Data supplied>
_ _ _

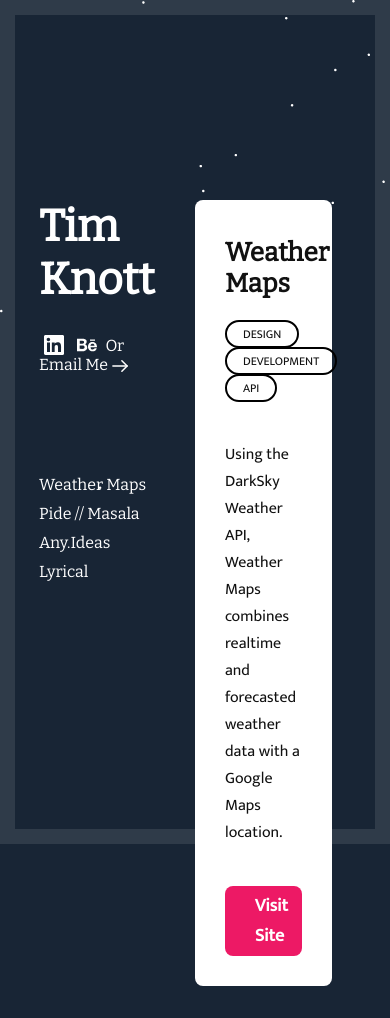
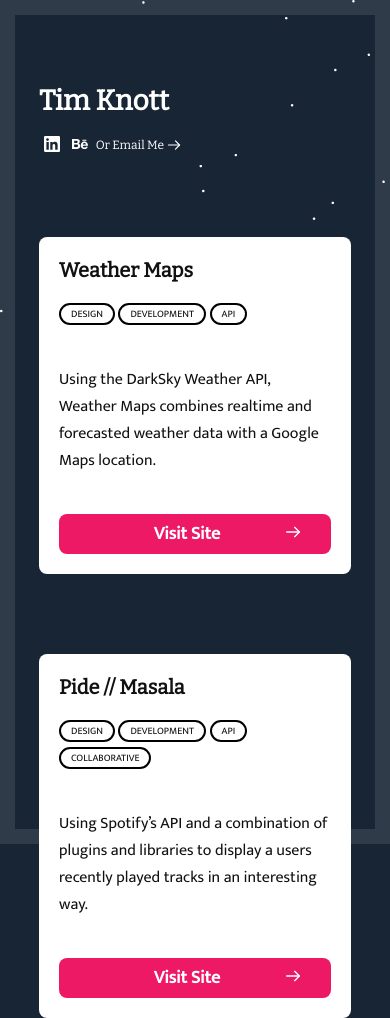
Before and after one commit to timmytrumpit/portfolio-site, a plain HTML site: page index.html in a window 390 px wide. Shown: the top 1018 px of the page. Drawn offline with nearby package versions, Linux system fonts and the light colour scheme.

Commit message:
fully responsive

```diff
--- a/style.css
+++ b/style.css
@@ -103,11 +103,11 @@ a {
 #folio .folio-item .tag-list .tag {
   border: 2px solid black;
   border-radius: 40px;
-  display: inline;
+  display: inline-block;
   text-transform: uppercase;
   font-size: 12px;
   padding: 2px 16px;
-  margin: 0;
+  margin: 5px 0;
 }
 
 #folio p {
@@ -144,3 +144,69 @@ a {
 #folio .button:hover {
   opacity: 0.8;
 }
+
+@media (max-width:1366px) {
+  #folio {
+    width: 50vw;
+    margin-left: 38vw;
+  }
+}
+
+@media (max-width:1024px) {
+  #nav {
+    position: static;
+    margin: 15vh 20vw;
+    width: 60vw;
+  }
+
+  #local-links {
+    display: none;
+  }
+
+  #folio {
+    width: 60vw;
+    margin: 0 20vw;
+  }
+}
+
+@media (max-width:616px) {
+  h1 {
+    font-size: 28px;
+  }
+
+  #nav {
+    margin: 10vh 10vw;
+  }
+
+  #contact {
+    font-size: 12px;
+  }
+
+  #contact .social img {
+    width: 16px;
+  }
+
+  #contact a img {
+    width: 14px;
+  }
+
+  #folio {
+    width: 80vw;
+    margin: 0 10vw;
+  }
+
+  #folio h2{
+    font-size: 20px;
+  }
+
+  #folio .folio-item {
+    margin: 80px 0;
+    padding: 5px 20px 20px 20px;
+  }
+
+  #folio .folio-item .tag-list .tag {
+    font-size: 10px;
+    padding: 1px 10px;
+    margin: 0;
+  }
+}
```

_ _ _

Work instruction> An exact copy of the entries above is needed, with the pictures removed.

Solved exercise>
Before and after one commit to timmytrumpit/portfolio-site, a plain HTML site: page index.html in a window 390 px wide. Shown: the top 1018 px of the page. Drawn offline with nearby package versions, Linux system fonts and the light colour scheme.

Commit message:
fully responsive

```diff
--- a/style.css
+++ b/style.css
@@ -103,11 +103,11 @@ a {
 #folio .folio-item .tag-list .tag {
   border: 2px solid black;
   border-radius: 40px;
-  display: inline;
+  display: inline-block;
   text-transform: uppercase;
   font-size: 12px;
   padding: 2px 16px;
-  margin: 0;
+  margin: 5px 0;
 }
 
 #folio p {
@@ -144,3 +144,69 @@ a {
 #folio .button:hover {
   opacity: 0.8;
 }
+
+@media (max-width:1366px) {
+  #folio {
+    width: 50vw;
+    margin-left: 38vw;
+  }
+}
+
+@media (max-width:1024px) {
+  #nav {
+    position: static;
+    margin: 15vh 20vw;
+    width: 60vw;
+  }
+
+  #local-links {
+    display: none;
+  }
+
+  #folio {
+    width: 60vw;
+    margin: 0 20vw;
+  }
+}
+
+@media (max-width:616px) {
+  h1 {
+    font-size: 28px;
+  }
+
+  #nav {
+    margin: 10vh 10vw;
+  }
+
+  #contact {
+    font-size: 12px;
+  }
+
+  #contact .social img {
+    width: 16px;
+  }
+
+  #contact a img {
+    width: 14px;
+  }
+
+  #folio {
+    width: 80vw;
+    margin: 0 10vw;
+  }
+
+  #folio h2{
+    font-size: 20px;
+  }
+
+  #folio .folio-item {
+    margin: 80px 0;
+    padding: 5px 20px 20px 20px;
+  }
+
+  #folio .folio-item .tag-list .tag {
+    font-size: 10px;
+    padding: 1px 10px;
+    margin: 0;
+  }
+}
```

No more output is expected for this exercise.